- Goal of the exercise
Report each line of the data that contains the string "shown".

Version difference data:
= = =

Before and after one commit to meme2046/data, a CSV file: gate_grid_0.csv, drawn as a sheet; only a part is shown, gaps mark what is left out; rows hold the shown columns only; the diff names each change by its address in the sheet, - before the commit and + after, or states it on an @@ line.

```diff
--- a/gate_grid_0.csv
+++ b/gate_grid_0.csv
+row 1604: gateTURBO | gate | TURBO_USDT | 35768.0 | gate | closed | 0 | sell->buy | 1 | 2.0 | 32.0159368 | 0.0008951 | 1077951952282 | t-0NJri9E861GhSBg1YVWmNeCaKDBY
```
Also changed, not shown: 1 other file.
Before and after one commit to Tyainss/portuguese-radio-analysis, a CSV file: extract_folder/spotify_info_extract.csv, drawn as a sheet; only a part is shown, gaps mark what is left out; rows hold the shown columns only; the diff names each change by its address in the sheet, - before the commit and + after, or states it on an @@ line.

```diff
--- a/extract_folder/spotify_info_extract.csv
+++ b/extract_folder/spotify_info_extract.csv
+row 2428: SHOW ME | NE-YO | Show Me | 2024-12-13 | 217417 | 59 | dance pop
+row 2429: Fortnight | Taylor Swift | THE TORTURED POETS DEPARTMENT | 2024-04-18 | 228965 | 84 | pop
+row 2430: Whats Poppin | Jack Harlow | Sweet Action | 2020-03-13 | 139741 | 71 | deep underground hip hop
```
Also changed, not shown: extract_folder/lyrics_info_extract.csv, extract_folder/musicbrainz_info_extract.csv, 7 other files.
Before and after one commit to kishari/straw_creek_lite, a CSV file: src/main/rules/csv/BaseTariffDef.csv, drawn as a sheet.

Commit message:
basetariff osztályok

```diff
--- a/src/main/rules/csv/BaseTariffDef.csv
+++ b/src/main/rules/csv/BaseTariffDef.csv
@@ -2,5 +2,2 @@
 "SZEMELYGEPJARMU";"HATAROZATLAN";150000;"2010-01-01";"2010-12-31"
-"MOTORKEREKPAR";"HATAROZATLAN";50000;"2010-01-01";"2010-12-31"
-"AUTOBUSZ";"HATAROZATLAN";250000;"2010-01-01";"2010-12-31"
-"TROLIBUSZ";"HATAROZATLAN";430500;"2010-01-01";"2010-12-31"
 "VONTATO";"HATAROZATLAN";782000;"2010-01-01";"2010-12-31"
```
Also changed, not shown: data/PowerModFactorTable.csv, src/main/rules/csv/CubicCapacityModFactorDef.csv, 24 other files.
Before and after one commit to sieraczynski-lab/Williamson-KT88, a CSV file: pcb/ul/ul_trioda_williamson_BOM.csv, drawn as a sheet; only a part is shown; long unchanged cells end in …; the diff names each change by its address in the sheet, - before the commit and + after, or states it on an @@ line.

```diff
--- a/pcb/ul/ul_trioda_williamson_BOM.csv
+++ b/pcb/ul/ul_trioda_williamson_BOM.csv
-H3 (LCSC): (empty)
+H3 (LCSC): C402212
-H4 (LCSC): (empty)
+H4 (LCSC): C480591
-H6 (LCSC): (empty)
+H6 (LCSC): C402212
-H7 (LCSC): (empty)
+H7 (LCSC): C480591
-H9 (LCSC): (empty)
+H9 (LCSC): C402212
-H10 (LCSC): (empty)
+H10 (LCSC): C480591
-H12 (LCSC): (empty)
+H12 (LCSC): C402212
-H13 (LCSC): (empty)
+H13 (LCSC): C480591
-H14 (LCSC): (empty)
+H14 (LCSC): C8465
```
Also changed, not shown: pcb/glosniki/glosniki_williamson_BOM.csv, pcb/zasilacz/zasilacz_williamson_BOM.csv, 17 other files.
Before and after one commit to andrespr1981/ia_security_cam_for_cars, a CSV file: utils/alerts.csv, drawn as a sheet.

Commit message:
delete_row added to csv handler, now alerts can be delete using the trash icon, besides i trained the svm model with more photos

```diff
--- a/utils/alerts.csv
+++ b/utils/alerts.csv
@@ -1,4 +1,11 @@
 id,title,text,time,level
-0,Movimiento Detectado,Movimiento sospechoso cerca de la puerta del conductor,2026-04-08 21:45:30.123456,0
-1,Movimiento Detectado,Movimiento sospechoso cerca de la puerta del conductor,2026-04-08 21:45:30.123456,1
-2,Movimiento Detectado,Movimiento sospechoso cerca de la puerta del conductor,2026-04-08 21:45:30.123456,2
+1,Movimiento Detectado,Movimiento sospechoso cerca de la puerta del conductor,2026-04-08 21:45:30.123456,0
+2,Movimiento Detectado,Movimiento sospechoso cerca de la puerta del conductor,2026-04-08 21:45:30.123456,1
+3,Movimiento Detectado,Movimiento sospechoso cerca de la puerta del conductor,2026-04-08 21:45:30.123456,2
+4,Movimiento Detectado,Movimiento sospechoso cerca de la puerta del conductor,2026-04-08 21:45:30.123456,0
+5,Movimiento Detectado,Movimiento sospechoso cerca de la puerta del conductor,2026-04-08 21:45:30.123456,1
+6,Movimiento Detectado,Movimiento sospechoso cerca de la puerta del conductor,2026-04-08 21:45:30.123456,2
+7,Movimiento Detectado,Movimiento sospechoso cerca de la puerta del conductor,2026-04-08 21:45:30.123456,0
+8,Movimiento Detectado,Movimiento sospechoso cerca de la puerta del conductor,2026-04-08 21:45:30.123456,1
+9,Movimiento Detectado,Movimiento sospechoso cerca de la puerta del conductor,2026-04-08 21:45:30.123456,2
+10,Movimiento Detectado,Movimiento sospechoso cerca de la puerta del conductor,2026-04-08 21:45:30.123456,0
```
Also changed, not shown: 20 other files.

= = =

- Task response
Before and after one commit to meme2046/data, a CSV file: gate_grid_0.csv, drawn as a sheet; only a part is shown, gaps mark what is left out; rows hold the shown columns only; the diff names each change by its address in the sheet, - before the commit and + after, or states it on an @@ line.
Also changed, not shown: 1 other file.
Before and after one commit to Tyainss/portuguese-radio-analysis, a CSV file: extract_folder/spotify_info_extract.csv, drawn as a sheet; only a part is shown, gaps mark what is left out; rows hold the shown columns only; the diff names each change by its address in the sheet, - before the commit and + after, or states it on an @@ line.
Also changed, not shown: extract_folder/lyrics_info_extract.csv, extract_folder/musicbrainz_info_extract.csv, 7 other files.
Also changed, not shown: data/PowerModFactorTable.csv, src/main/rules/csv/CubicCapacityModFactorDef.csv, 24 other files.
Before and after one commit to sieraczynski-lab/Williamson-KT88, a CSV file: pcb/ul/ul_trioda_williamson_BOM.csv, drawn as a sheet; only a part is shown; long unchanged cells end in …; the diff names each change by its address in the sheet, - before the commit and + after, or states it on an @@ line.
Also changed, not shown: pcb/glosniki/glosniki_williamson_BOM.csv, pcb/zasilacz/zasilacz_williamson_BOM.csv, 17 other files.
Also changed, not shown: 20 other files.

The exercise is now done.